Cavanagh et al show that characterizing the temporal receptive field of integration of individual PFC neurons from their resting activity (via autocorrelation) helps predict their coding for value. In short, taking into account the temporal dynamics of neuron spiking yields more information about their role in representing value than spike rates alone.
Cavanagh, Sean E., et al. “Autocorrelation structure at rest predicts value correlates of single neurons during reward-guided choice.” eLife 5 (2016): e18937.

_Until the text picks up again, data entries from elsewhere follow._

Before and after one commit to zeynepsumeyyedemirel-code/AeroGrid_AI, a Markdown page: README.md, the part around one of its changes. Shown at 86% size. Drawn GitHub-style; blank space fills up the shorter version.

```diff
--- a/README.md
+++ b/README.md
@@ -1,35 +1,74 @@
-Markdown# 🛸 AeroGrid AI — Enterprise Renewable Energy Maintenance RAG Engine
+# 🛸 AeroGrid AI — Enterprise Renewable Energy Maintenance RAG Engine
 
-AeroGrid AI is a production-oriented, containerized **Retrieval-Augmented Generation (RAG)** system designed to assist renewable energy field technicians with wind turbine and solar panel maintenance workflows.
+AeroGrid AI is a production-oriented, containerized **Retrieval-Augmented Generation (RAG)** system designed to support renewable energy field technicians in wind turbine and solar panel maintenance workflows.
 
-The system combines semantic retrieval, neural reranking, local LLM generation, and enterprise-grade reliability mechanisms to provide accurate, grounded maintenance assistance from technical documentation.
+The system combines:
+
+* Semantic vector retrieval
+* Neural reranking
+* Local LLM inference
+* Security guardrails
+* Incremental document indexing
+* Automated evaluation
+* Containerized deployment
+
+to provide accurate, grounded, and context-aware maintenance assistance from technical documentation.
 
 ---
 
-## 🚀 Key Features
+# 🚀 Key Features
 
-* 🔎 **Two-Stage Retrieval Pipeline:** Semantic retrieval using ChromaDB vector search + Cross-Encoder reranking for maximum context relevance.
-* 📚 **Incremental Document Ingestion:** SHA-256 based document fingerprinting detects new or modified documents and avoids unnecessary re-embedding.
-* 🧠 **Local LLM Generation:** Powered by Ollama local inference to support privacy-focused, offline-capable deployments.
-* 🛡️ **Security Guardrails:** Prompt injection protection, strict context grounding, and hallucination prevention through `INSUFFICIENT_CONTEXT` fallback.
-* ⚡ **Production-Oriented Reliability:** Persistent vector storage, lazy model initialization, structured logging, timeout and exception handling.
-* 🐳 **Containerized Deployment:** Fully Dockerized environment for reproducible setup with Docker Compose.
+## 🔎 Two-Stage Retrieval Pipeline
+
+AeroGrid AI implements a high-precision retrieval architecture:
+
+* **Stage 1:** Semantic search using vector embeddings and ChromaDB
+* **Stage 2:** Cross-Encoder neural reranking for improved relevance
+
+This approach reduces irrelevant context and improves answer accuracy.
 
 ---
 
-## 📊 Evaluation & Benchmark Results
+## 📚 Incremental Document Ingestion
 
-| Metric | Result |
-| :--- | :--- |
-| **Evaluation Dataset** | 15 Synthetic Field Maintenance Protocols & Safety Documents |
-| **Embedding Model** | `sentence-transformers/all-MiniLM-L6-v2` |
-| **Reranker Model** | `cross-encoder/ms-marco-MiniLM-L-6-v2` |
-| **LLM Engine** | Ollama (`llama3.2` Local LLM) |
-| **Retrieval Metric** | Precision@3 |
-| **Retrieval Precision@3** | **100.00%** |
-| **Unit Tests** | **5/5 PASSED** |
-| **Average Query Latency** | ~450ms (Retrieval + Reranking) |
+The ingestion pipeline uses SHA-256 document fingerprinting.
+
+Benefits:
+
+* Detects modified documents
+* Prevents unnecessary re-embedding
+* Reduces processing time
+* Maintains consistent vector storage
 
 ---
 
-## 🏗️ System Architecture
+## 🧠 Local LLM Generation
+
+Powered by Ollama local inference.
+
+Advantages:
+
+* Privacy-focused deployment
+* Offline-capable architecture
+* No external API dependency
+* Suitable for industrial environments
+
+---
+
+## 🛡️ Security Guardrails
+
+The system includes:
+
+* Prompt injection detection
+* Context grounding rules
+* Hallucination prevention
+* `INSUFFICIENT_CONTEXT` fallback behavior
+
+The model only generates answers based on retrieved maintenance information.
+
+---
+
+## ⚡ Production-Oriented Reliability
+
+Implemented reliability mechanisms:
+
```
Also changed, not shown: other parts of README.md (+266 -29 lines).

Betsy Murray and crew find evidence to resolve two different views of the function of the orbitofrontal cortex (OFC). One view is that the OFC provides inhibitory control and emotion regulation. The other view is that processes the value of things. They show that damage limited to the OFC does not affect inhibitory or emotional control, but damage to nearby fiber tracts do. There you go.